GOAL OF THE EXERCISE
Go through the records line by line and work out how many lines hold the word "class". Answer with the number only.

[Stored items from a collection]
- - -

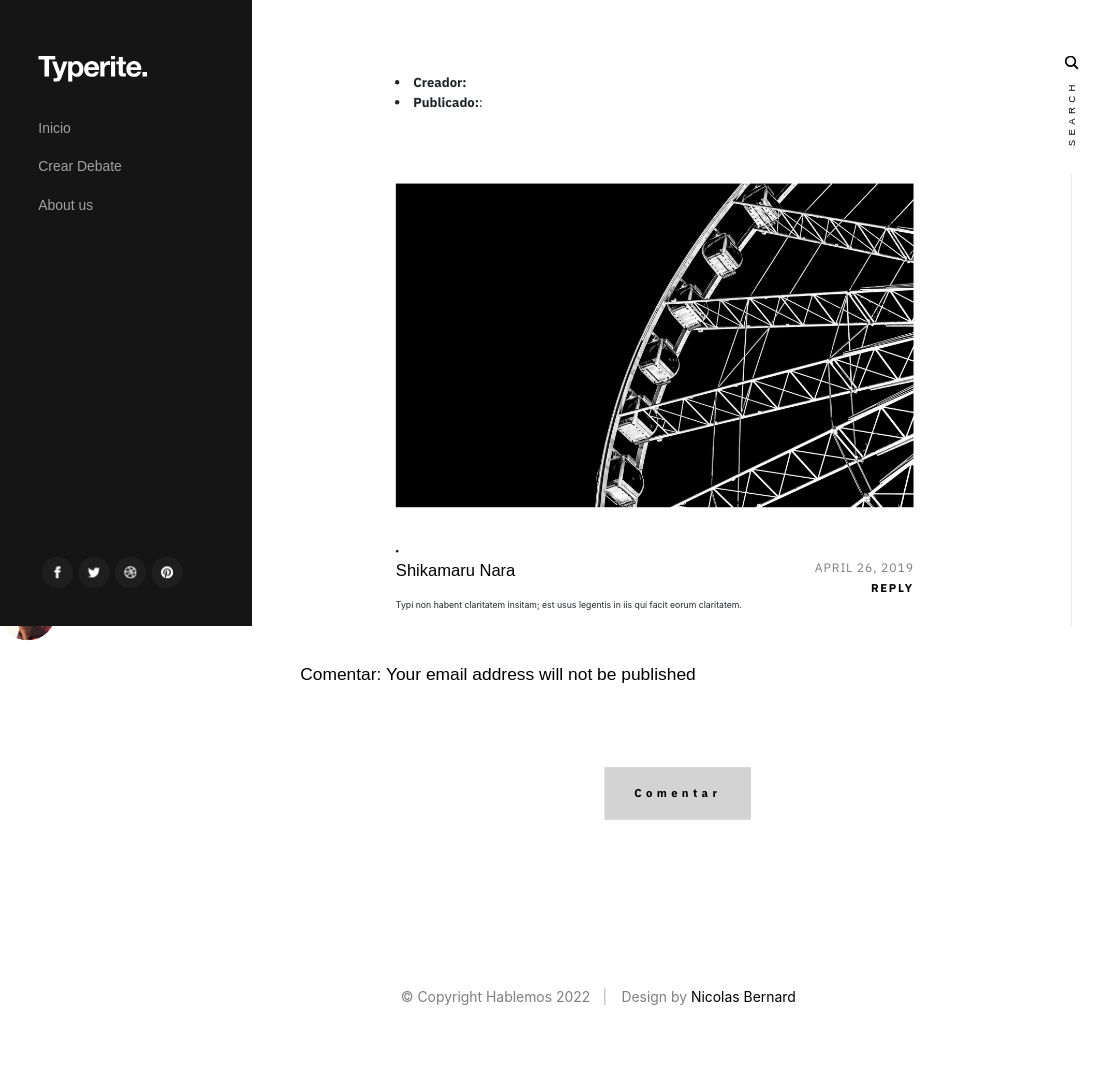
Repository: nicolasbernard01/Hablemos
Page: hablemosapp/templates/hablemosapp/leer_debate.html
These files come from the project's save history. The page is drawn as it stood at one moment and after the next save; the edit follows.
The browser window is 1280 px wide. The pictures show the whole page, at 87% of full size.
Some web fonts or font styles are not loaded; a fallback is used. The page is served by the project's application, run on Django 4.2 (manage.py). The template is opened directly, without the code that normally fills it, so the values that code supplies are empty.

Above is the page before, as saved 2022-07-21 23:46:47.

After the next save:
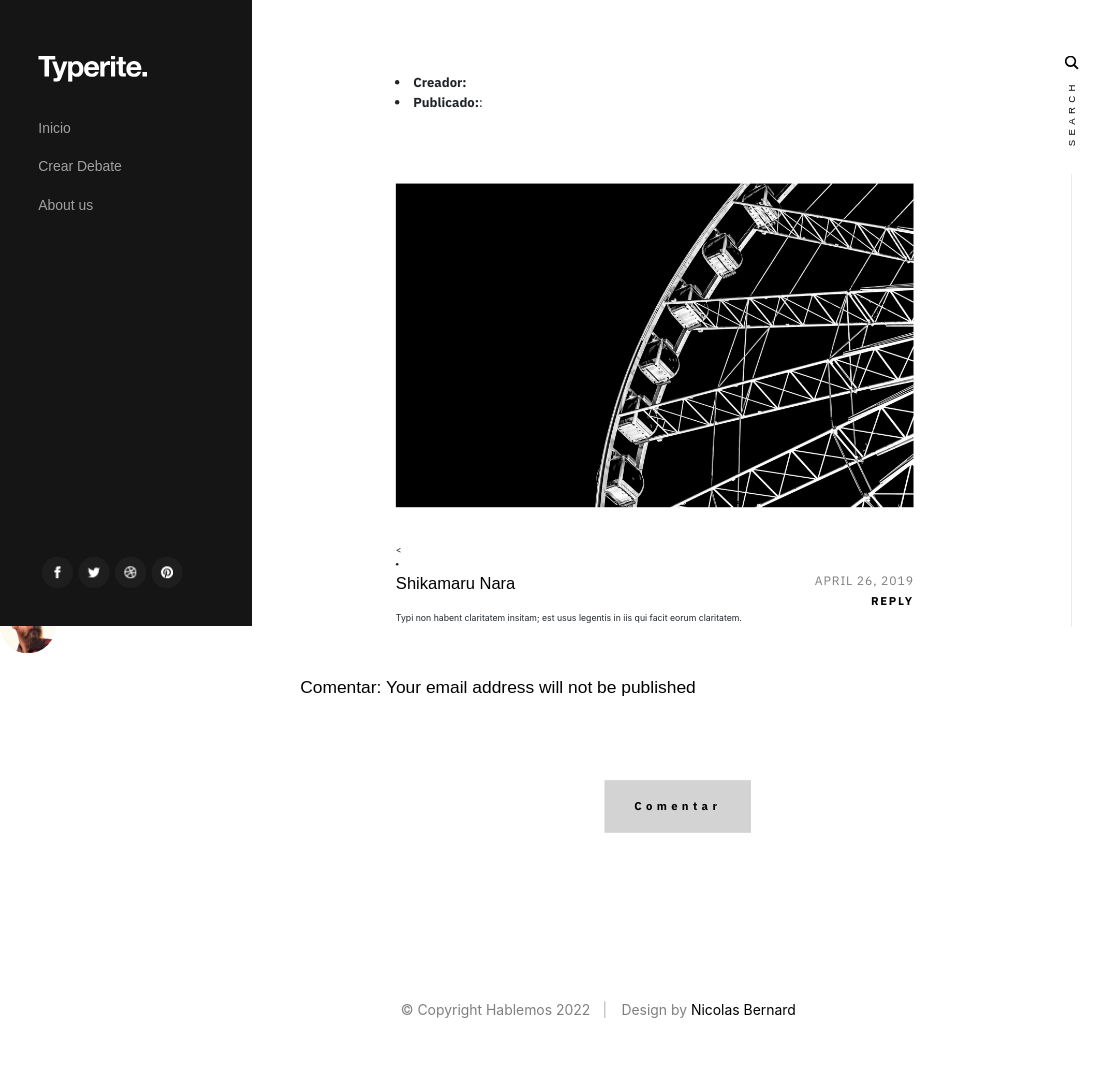
Saved 4 s later.
--- a/hablemosapp/templates/hablemosapp/leer_debate.html
+++ b/hablemosapp/templates/hablemosapp/leer_debate.html
@@ -156,8 +156,7 @@
                                 {% endfor %}
 
 
-                                        </li> <!-- end comment level 1 -->
-
+                                        <
                                         <li class="depth-1 comment">
 
                                             <div class="comment__avatar">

- - -

THE COMPLETED TASK
2